When I speak of our Four-Box system, I am describing the ways our rights are protected under the Constitution.
The first three boxes are: the soap box, the ballot box and the jury box.
The Soap Box is the easiest way we can, as individuals, get involved in determining the direction our country is taking. Everyone can study up and learn what is going on, them spread what they have learned to their friends and family. There are many ways to do that. Just pick what works for you.
Individual action is the most important, but the Tea Parties and similar local or national political groups are a great way we can work together to give constitutional ideas a louder and stronger voice. Don’t hesitate to get involved with a good group. It makes everything more fun and potentially more effective.
The only qualification to join the team is a love of our country, its Constitution and freedom. There is a position on the team for all ages, races, and backgrounds. This is America. Just be sure any team leaders are consistently following the Constitutional rule book. Check them out

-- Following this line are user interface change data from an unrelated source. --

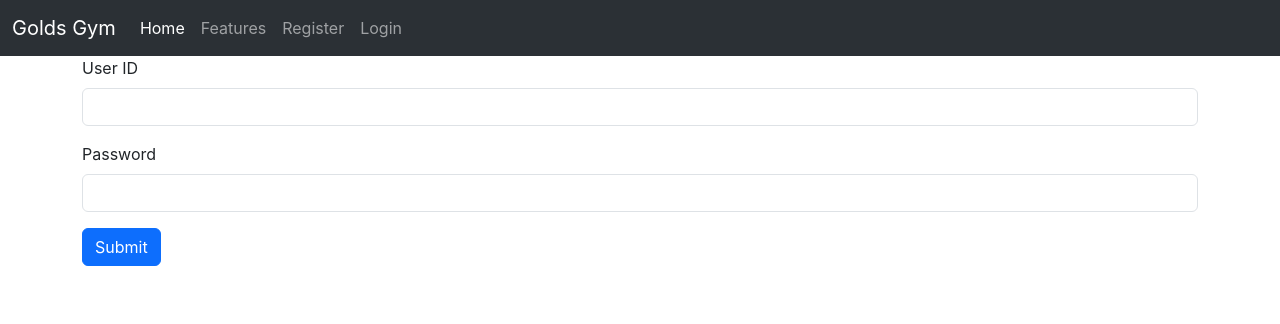
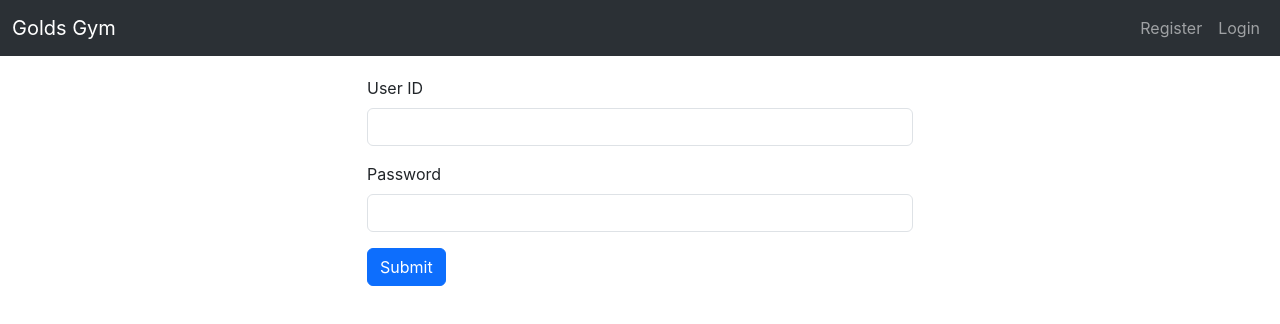
Before and after one commit to suchandra7/202-duplicate, a React (Create React App) app in the folder frontend/: page /login in a window 1280 px wide. Shown: the top 324 px of the page. Built offline with nearby package versions, Linux system fonts and the light colour scheme.

Commit message:
navbar done

```diff
--- a/frontend/src/Components/Login.js
+++ b/frontend/src/Components/Login.js
@@ -42,8 +42,8 @@ function Login() {
     };
 
     return (
-        <div className='grid'>
-            <div className='g-col-6'>
+        <div className='row'>
+            <div className='col-6 offset-3'>
                 <form onSubmit={handleSubmit}>
                     <div className="mb-3">
                         <label htmlFor="exampleInputuserID" className="form-label">User ID </label>
--- a/frontend/src/Components/Navigationbar.js
+++ b/frontend/src/Components/Navigationbar.js
@@ -7,7 +7,7 @@ function Header() {
     const { guserRole, setguserRole } = useContext(AuthContext);
     const { guserEmail, setguserEmail } = useContext(AuthContext);
     const { guserName, setguserName } = useContext(AuthContext);
-    const logout = () =>{
+    const logout = () => {
         setguserID('');
         setguserRole('');
         setguserEmail('');
@@ -20,22 +20,51 @@ function Header() {
                 <button className="navbar-toggler" type="button" data-bs-toggle="collapse" data-bs-target="#navbarNav" aria-controls="navbarNav" aria-expanded="false" aria-label="Toggle navigation">
                     <span className="navbar-toggler-icon"></span>
                 </button>
-                <div className="collapse navbar-collapse" id="navbarNav">
-                    <ul className="navbar-nav ">
-                        <li className="nav-item">
-                            <Link className="nav-link active" aria-current="page" to="/">Home</Link>
-                        </li>
-                        <li className="nav-item">
-                            <Link className="nav-link" to="#">Features</Link>
-                        </li>
-                        <li className="nav-item">
-                            <Link className="nav-link" to="/register">Register</Link>
-                        </li>
-                        {guserID == '' ? <li className="nav-item">
-                            <Link className="nav-link" to="/login">Login</Link>
-                        </li> : <li className="nav-item">
-                            <Link className="nav-link" onClick={logout}>Logout</Link>
-                        </li>}
+                <div className="collapse navbar-collapse " id="navbarNav">
+                    <ul className="navbar-nav ms-auto">
+                        {guserID == '' ? <React.Fragment>
+                            <li className="nav-item">
+                                <Link className="nav-link" to="/register">Register</Link>
+                            </li>
+                            <li className="nav-item">
+                                <Link className="nav-link" to="/login">Login</Link>
+                            </li>
+                        </React.Fragment>
+                            :
+                            (guserRole == 'admin' ? <React.Fragment>
+                                <li className="nav-item">
+                                    <Link className="nav-link" >Enroll users</Link>
+                                </li>
+                                <li className="nav-item">
+                                    <Link className="nav-link" >Check in</Link>
+                                </li>
+                                <li className="nav-item">
+                                    <Link className="nav-link" >Free trials</Link>
+                                </li>
+                                <li className="nav-item">
+                                    <Link className="nav-link" >Dashboard</Link>
+                                </li>
+                                <li className="nav-item">
+                                    <Link className="nav-link" onClick={logout}>Logout</Link>
+                                </li>
+                            </React.Fragment> : <React.Fragment>
+                                <li className="nav-item">
+                                    <Link className="nav-link" >My classes</Link>
+                                </li>
+                                <li className="nav-item">
+                                    <Link className="nav-link" >View activites</Link>
+                                </li>
+                                <li className="nav-item">
+                                    <Link className="nav-link" >Book class</Link>
+                                </li>
+                                <li className="nav-item">
+                                    <Link className="nav-link" >Log hours</Link>
+                                </li>
+                                <li className="nav-item">
+                                    <Link className="nav-link" onClick={logout}>Logout</Link>
+                                </li>
+                            </React.Fragment>
+                            )}
                     </ul>
                 </div>
             </div>
```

If you are not involved, now is the time to be. Get off the couch and join in. The game that really counts is not on TV. The really Big Games, for all your marbles, are played in Washington, D.C. and our State capitols. We have to effectively use our second box, the Ballot Box at every opportunity, so our team will not be outnumbered.
Jury nullification through the Jury Box is our third box. The right of the jury to enforce or not enforce any particular law that applies to the case in question gives these twelve men and women on a jury more power than Congress, the President and the Supreme Court combined. One clear thinking jury member can "hang" the jury.
Judges and prosecutors are doing everything they can to neuter the power of the jury, but we still usually have it available. They pile on charges so as to intimidate defendants to take a plea bargain and avoid a jury trial. The judges intimidate and lie to jurors about their power and cause them to think they might get in trouble if they vote their consciences.
The judge may ask if you can follow the law as he gives it, so you say sure, but remember he does not make the law so you need not follow his instructions. His job is to referee the trial and provide neutral legal advice to the jury, which includes a full explanation of a juror’s rights and responsibilities.
Judges rarely "fully inform" jurors of their rights, especially their power to judge the law itself and tell you to consider "only the facts." John Adams, our second president, said it is a juror’s duty to vote his conscience.
Thomas Jefferson said, "I consider trial by jury as the only anchor yet imagined by man, by which a government can be held to the principles of its constitution."
The nation’s Founders had seen colonial printer Peter Zenger tried for printing a critical – but true story about the Governor of New York. The court said, "Truth is no defense", but the jury said it was, and acquitted.
They remembered the story of William Penn’s trial for preaching "illegal" religious doctrine in London, but the brave jury stood their ground in the face of great hardship. We did not get our free press, free speech, and freedom of religion by magic. They were earned.
Tell the other jury members if you don’t believe the evidence beyond a reasonable doubt, or the veracity of the informants, or the police. A hung jury often causes the prosecutor to drop charges, and a bunch of hung juries make a bad law difficult to enforce.
The fourth box, the Cartridge Box, is available to be used if the others are taken from us. We really don’t want it to come down to that. Please use the other three now.